◆ Activity
Give back all the data exactly as it was written.

◆ Stored data

● ● ● ● ●

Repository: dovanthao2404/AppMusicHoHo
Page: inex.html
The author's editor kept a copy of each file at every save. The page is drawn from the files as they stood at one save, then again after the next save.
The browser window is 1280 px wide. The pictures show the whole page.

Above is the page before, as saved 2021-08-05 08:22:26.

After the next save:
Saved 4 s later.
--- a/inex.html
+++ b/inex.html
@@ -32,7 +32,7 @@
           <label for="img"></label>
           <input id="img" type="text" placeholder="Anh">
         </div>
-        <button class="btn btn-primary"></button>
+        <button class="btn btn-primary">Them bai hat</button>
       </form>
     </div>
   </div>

● ● ● ● ●

◆ The answer
Repository: dovanthao2404/AppMusicHoHo
Page: inex.html
The author's editor kept a copy of each file at every save. The page is drawn from the files as they stood at one save, then again after the next save.
The browser window is 1280 px wide. The pictures show the whole page.

Above is the page before, as saved 2021-08-05 08:22:26.

After the next save:
Saved 4 s later.
--- a/inex.html
+++ b/inex.html
@@ -32,7 +32,7 @@
           <label for="img"></label>
           <input id="img" type="text" placeholder="Anh">
         </div>
-        <button class="btn btn-primary"></button>
+        <button class="btn btn-primary">Them bai hat</button>
       </form>
     </div>
   </div>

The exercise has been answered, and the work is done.